- **WHAT THE TASK ASKS**:
Return, from the data that follows, each line that holds the word "LoginPage".
RECORDS PROVIDED START
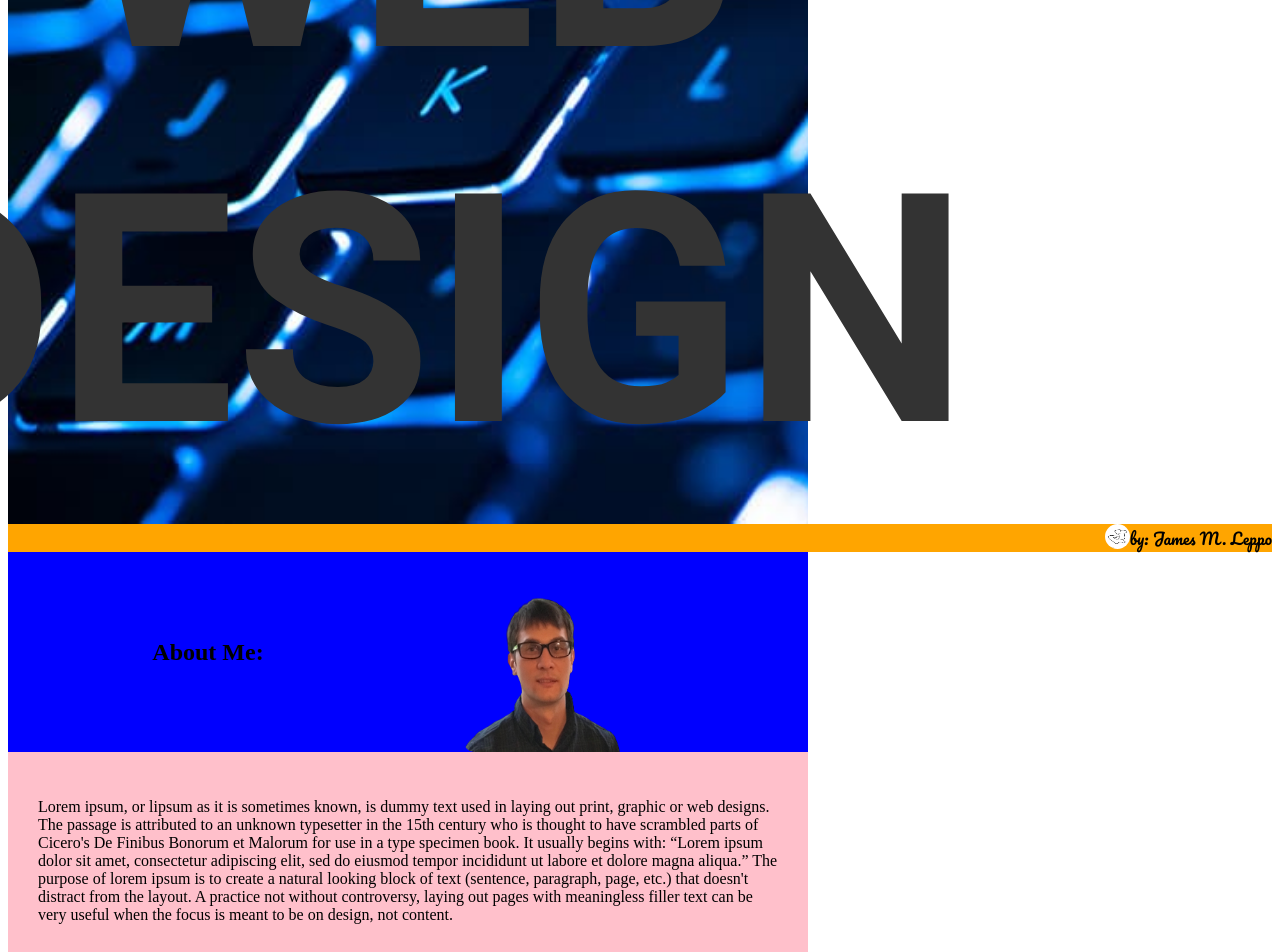
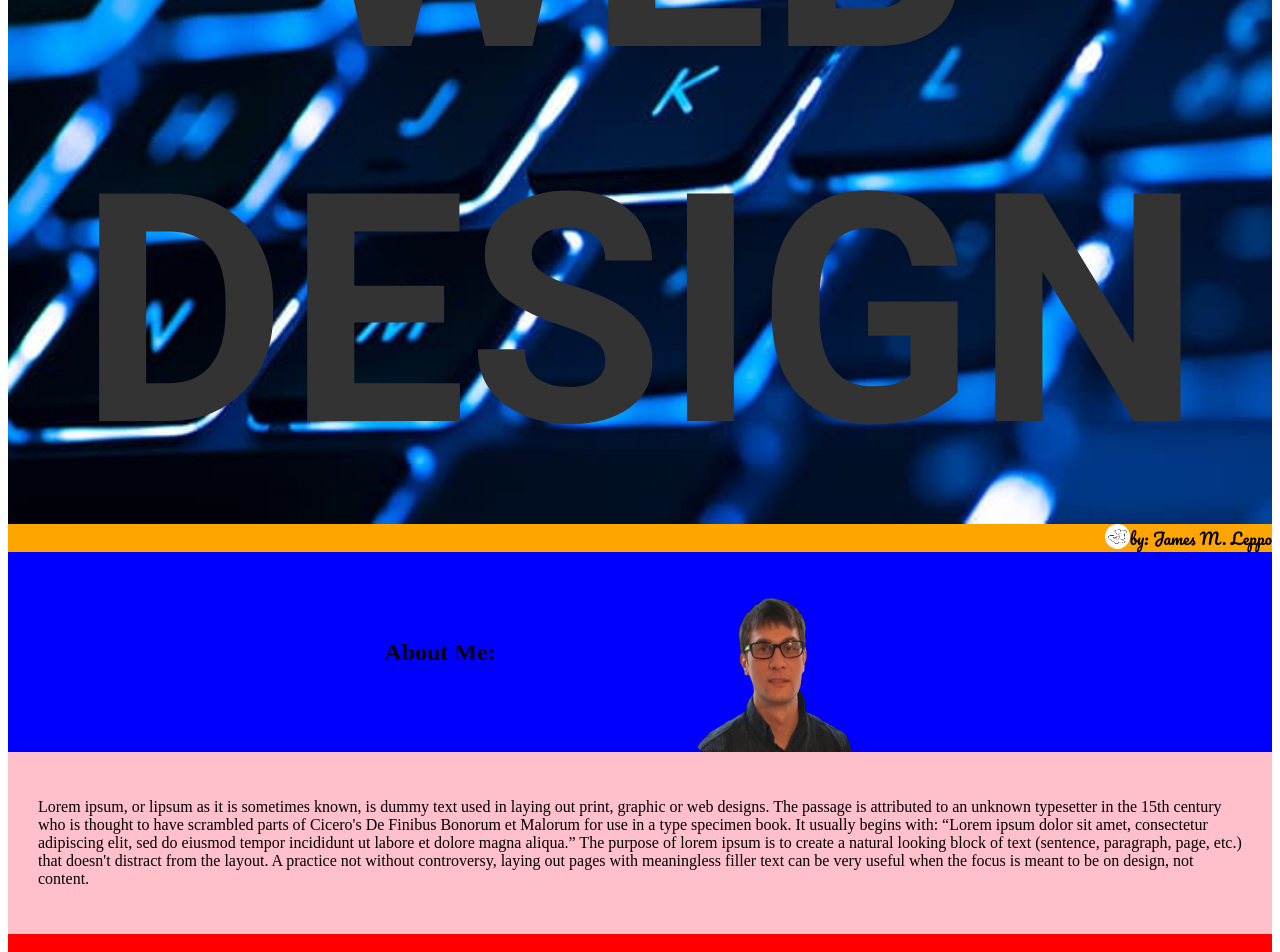
Before and after one commit to johnson999666/mysite, a plain HTML site: page index.html in a window 1280 px wide. Shown: the part 284-1236 px from the top of the page. Drawn offline with Linux system fonts and the light colour scheme.

Commit message:
Update style.css

```diff
--- a/style.css
+++ b/style.css
@@ -23,7 +23,7 @@
         background-position: center;
         height: 100vh;
         background-color: red;
-        width: 100vh;
+        width: 100%;
       }
 #title {
     font-family: 'Roboto', sans-serif; /* use a sans-serif font */
@@ -42,6 +42,7 @@
     align-items: right;
     font-family: 'Pacifico', cursive;
     background-color: orange;
+    width: 100%;
 
 }
 
@@ -67,7 +68,8 @@
     align-items: center;
     width: 100vh;
     background-color: blue;
-    flex-grow: 6;
+
+    width: 100%;
 
 }
 #about {
@@ -87,7 +89,7 @@
     display: flex;
     flex-wrap: wrap;
     background-color: pink;
-    width: 100vh;
+    width: 100%;
 
 
 
```
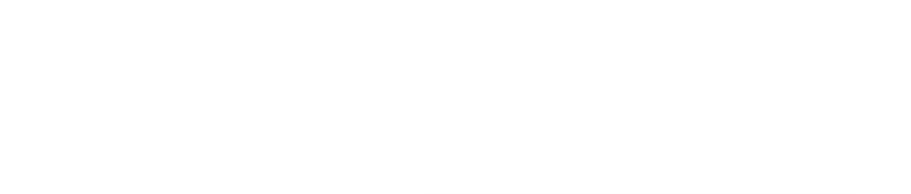
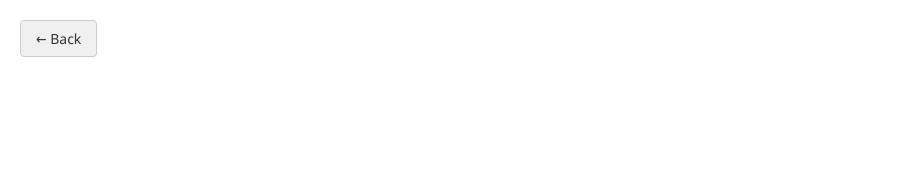
Before and after one commit to j2445/baps, a plain HTML site: page login.html in a window 1280 px wide. Shown: the top 194 px of the page, without its empty margins (0-911 px from the left). Drawn offline with Linux system fonts and the light colour scheme.

Commit message:
Update login.html

```diff
--- a/login.html
+++ b/login.html
@@ -4,10 +4,31 @@
     <meta charset="UTF-8">
     <meta name="viewport" content="width=device-width, initial-scale=1.0">
     <title>Login</title>
+    <link rel="icon" href="https://upload.wikimedia.org/wikipedia/en/4/4a/Baps_logo.svg" type="image/svg+xml">
     <link rel="stylesheet" href="styles.css">
+    <style>
+        .back-button {
+            position: absolute;
+            top: 20px;
+            left: 20px;
+            padding: 8px 15px;
+            background-color: #f0f0f0;
+            border: 1px solid #ccc;
+            border-radius: 4px;
+            cursor: pointer;
+            text-decoration: none;
+            color: #333;
+            font-size: 14px;
+        }
+        .back-button:hover {
+            background-color: #e0e0e0;
+        }
+    </style>
 </head>
 
 <body>
+    <a href="index.html" class="back-button">← Back</a>
+
     <div class="login-container">
         <img src="image.png" alt="Logo" class="website-logo">
         <h2>Login</h2>
```
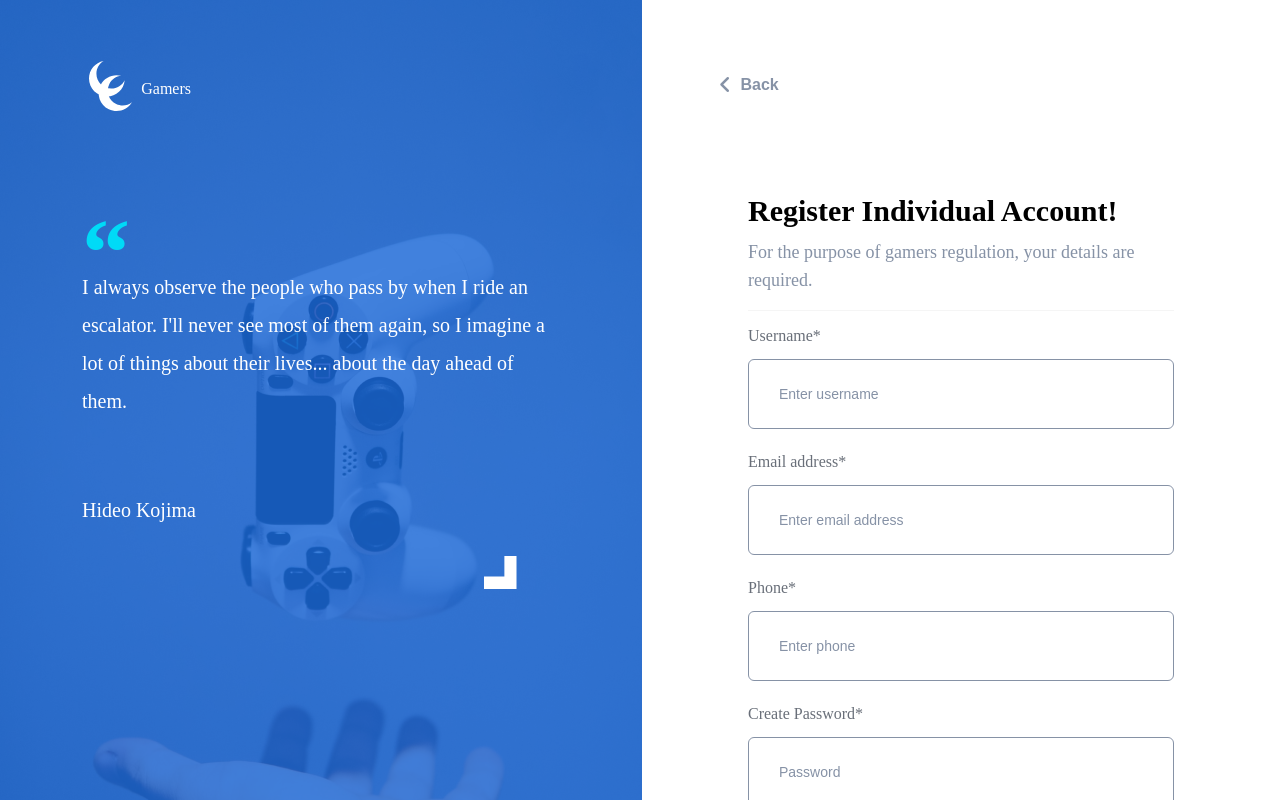
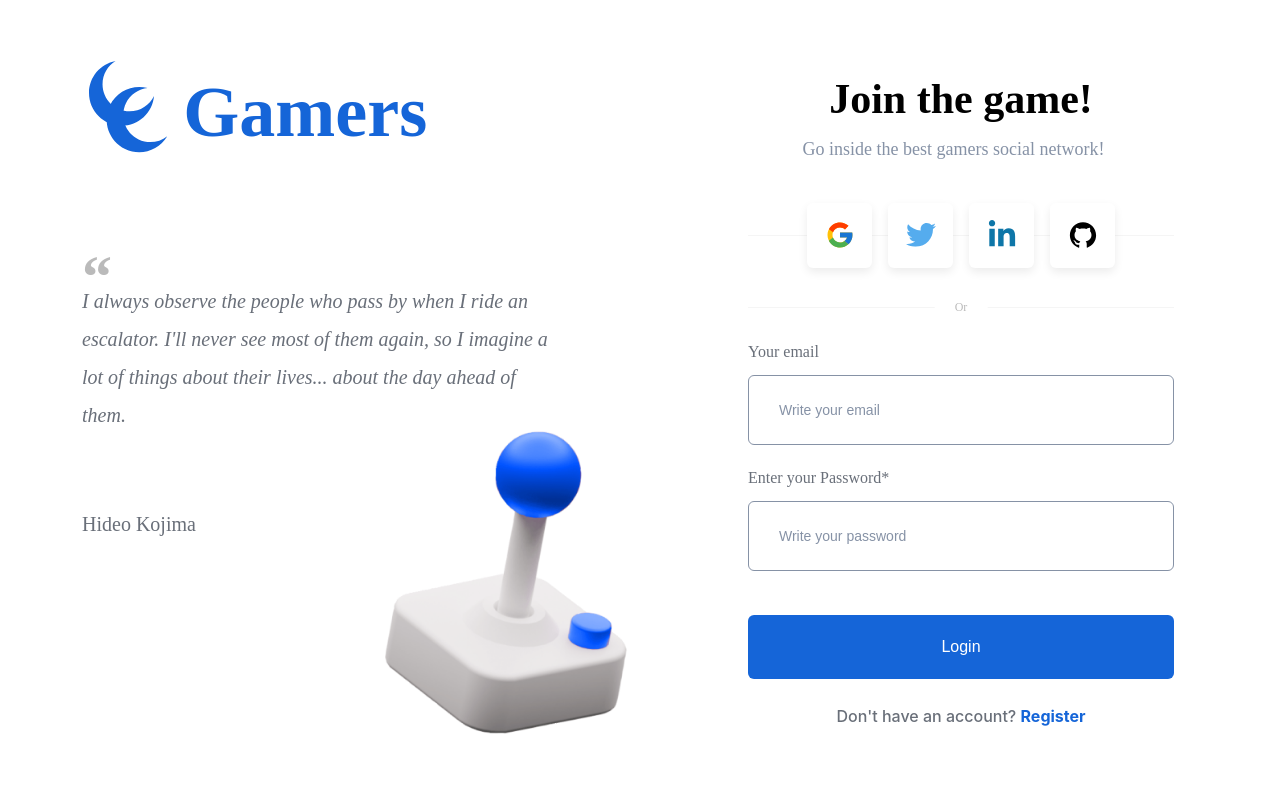
Before and after one commit to Waseemko-ayman/Sign-Form-React-Js, a React (Create React App) app: page / in a window 1280 px wide. Built offline with nearby package versions, Linux system fonts and the light colour scheme.

Commit message:
Update some files and build sign page

```diff
--- a/src/App.js
+++ b/src/App.js
@@ -1,9 +1,11 @@
-import LoginPage from "../src/Pages/LoginPage";
+// import LoginPage from "../src/Pages/LoginPage";
+import SignPage from "./Pages/SignPage";
 
 function App() {
   return (
     <div>
-      <LoginPage />
+      {/* <LoginPage /> */}
+      <SignPage />
     </div>
   );
 }
--- a/src/Components/Paragraph/style.css
+++ b/src/Components/Paragraph/style.css
@@ -11,7 +11,7 @@
 
 .paragraph span {
   color: #00DAF7;
-  font-size: 96px;
+  font-size: 60px;
   font-style: normal;
   font-weight: 700;
   line-height: normal;
@@ -26,9 +26,9 @@
   font-style: normal;
   font-weight: 400;
   line-height: 38px;
-  margin-top: -40px;
+  margin-top: -30px;
   margin-bottom: 59px;
-  margin-right: 87px;
+
 }
 
 .paragraph h3 {
@@ -38,7 +38,6 @@
   font-weight: 400;
   line-height: 38px;
   margin-bottom: 27px;
-  margin-right: 436px;
 }
 
 .paragraph img {
--- a/src/Pages/LoginPage/index.jsx
+++ b/src/Pages/LoginPage/index.jsx
@@ -10,7 +10,7 @@ class LoginPage extends Component {
   render() {
     return (
       <div className='login-page'>
-        <div className="info-box">
+        <div className="login-info-box">
           <Logo logoImage="/assets/white-logo.svg"/>
           <Paragraph cornerImage="/assets/corner-image.svg"/>
         </div>
--- a/src/Pages/LoginPage/style.css
+++ b/src/Pages/LoginPage/style.css
@@ -6,17 +6,16 @@
   display: flex;
 }
 
-.login-page .info-box {
+.login-page .login-info-box {
   position: relative;
   width: 642px;
-  height: 100vh;
   background-image: url("../../../public/assets/background.png");
   background-size: cover;
   background-repeat: no-repeat;
   background-position: center;
 }
 
-.login-page .info-box::before {
+.login-page .login-info-box::before {
   content: "";
   position: absolute;
   left: 0;
@@ -50,7 +49,6 @@
   cursor: pointer;
   margin: 75px 0 99px 77px;
 }
-
 
 .login-page .login-box .back-btn i {
   font-size: 20px;
--- a/src/Pages/SignPage/index.jsx
+++ b/src/Pages/SignPage/index.jsx
@@ -1,10 +1,42 @@
 import React, { Component } from 'react'
 import "./style.css";
+import Logo from "../../Components/Logo";
+import Paragraph from '../../Components/Paragraph';
+import Inputs from '../../Components/Inputs';
+import Button from '../../Components/Button';
 
 class SignPage extends Component {
   render() {
     return (
-      <div>SignPage</div>
+      <div className='signUp-page'>
+        <div className="signUp-info-box">
+          <Logo logoImage="/assets/logo.svg" />
+          <Paragraph cornerImage="/assets/joystick.png" />
+        </div>
+        <div className="signUp-box">
+          <div>
+            <div className="title">
+              <h1>Join the game!</h1>
+              <p>Go inside the best gamers social network!</p>
+              <ul>
+                <li><img src="/assets/google.svg" alt="google" /></li>
+                <li><img src="/assets/twitter.svg" alt="twitter" /></li>
+                <li><img src="/assets/linkedin.svg" alt="linkedin" /></li>
+                <li><img src="/assets/github.svg" alt="github" /></li>
+              </ul>
+              <span></span>
+            </div>
+            <form action="">
+              <Inputs label="Your email" type="email" placeholder="Write your email"/>
+              <Inputs label="Enter your Password*" type="password" placeholder="Write your password"/>
+              <div className="sign-btn">
+                <Button btnText="Login"/>
+                <p>Don't have an account? <span>Register</span></p>
+              </div>
+            </form>
+          </div>
+        </div>
+      </div>
     )
   }
 }
--- a/src/Pages/SignPage/style.css
+++ b/src/Pages/SignPage/style.css
@@ -0,0 +1,184 @@
+.signUp-page {
+  max-width: 100%;
+  width: 1440px;
+  height: 100vh;
+  position: relative;
+  display: flex;
+}
+
+.signUp-page .signUp-info-box {
+  position: relative;
+  width: 642px;
+  background-color: #FFF;
+}
+
+.signUp-page .signUp-info-box .logo img {
+  max-width: 100%;
+  width: 94.365px;
+}
+
+.signUp-page .signUp-info-box .logo span {
+  color: #1565D8;
+  font-family: Righteous;
+  font-size: 72px;
+  font-style: normal;
+  font-weight: 700;
+  line-height: normal;
+}
+
+.signUp-page .signUp-info-box .paragraph span {
+  color: #BABABA;
+}
+
+.signUp-page .signUp-info-box .paragraph p {
+  font-style: italic;
+}
+
+.signUp-page .signUp-info-box .paragraph p,
+.signUp-page .signUp-info-box .paragraph h3 {
+  color: #696F79;
+}
+
+.signUp-page .signUp-info-box .paragraph img {
+  max-width: 100%;
+  width: 270px;
+  margin-right: 0;
+  margin-top: -150px;
+}
+
+/*
+--------------------------------------------------------------------------------
+--------------------------------------------------------------------------------
+*/
+
+.signUp-page .signUp-box {
+  max-width: 100%;
+  width: 100%;
+  overflow-y: auto;
+  display: flex;
+  align-items: center;
+  justify-content: center;
+  position: relative;
+}
+
+.signUp-page .signUp-box div {
+  position: relative;
+  max-width: 100%;
+  width: 426px;
+}
+
+.signUp-page .signUp-box .title {
+  max-width: 100%;
+  text-align: center;
+  padding-bottom: 40px;
+  margin-bottom: 35px;
+  position: relative;
+}
+
+.signUp-page .signUp-box .title h1 {
+  color: #000;
+  font-size: 42px;
+  font-style: normal;
+  font-weight: 700;
+  line-height: normal;
+  margin: 0;
+}
+
+.signUp-page .signUp-box .title p {
+  max-width: 100%;
+  width: 411px;
+  color: #8692A6;
+  font-size: 18px;
+  font-style: normal;
+  font-weight: 400;
+  line-height: 28px;
+  margin-top: 12px;
+}
+
+.signUp-page .signUp-box .title ul {
+  list-style: none;
+  gap: 16px;
+  margin-top: 40px;
+  position: relative;
+}
+
+.signUp-page .signUp-box .title ul::before {
+  content: "";
+  position: absolute;
+  width: 100%;
+  height: 1px;
+  background-color: #F5F5F5;
+  z-index: -1;
+}
+
+.signUp-page .signUp-box .title ul,
+.signUp-page .signUp-box .title ul li {
+  display: flex;
+  align-items: center;
+  justify-content: center;
+}
+
+.signUp-page .signUp-box .title ul li {
+  width: 65px;
+  height: 65px;
+  border-radius: 6px;
+  background: #FFF;
+  box-shadow: 0px 4px 10px 0px rgba(0, 0, 0, 0.08);
+  cursor: pointer;
+  transition: 0.5s;
+}
+
+.signUp-page .signUp-box .title ul li:hover {
+  transform: translateY(-5px);
+}
+
+.signUp-page .signUp-box .title ul li img {
+  max-width: 100%;
+  width: 30px;
+}
+
+.signUp-page .signUp-box .title span {
+  width: 100%;
+  height: 1px;
+  background-color: #F5F5F5;
+  position: absolute;
+  bottom: 0;
+  left: 0;
+}
+
+.signUp-page .signUp-box .title span::after {
+  content: "Or";
+  position: absolute;
+  left: 50%;
+  top: 50%;
+  transform: translate(-50%, -50%);
+  color: #BABABA;
+  background-color: #FFF;
+  padding: 0 20px;
+  text-align: center;
+  font-size: 12px;
+  font-style: normal;
+  font-weight: 400;
+  line-height: normal;
+}
+
+.signUp-page .signUp-box form .sign-btn {
+  margin-top: 20px;
+  text-align: center;
+}
+
+.signUp-page .signUp-box form .sign-btn p {
+  color: #696F79;
+  font-family: Inter;
+  font-size: 16px;
+  font-style: normal;
+  font-weight: 500;
+  line-height: normal;
+  margin-top: 27px;
+}
+
+.signUp-page .signUp-box form .sign-btn p span {
+  color: #1565D8;
+  font-weight: 700;
+  cursor: pointer;
+}
```
Also changed, not shown: public/assets/twitter.svg (added).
RECORDS PROVIDED END
- **OUTPUT BELOW**:
-import LoginPage from "../src/Pages/LoginPage";
+// import LoginPage from "../src/Pages/LoginPage";
-      <LoginPage />
+      {/* <LoginPage /> */}
--- a/src/Pages/LoginPage/index.jsx
+++ b/src/Pages/LoginPage/index.jsx
@@ -10,7 +10,7 @@ class LoginPage extends Component {
--- a/src/Pages/LoginPage/style.css
+++ b/src/Pages/LoginPage/style.css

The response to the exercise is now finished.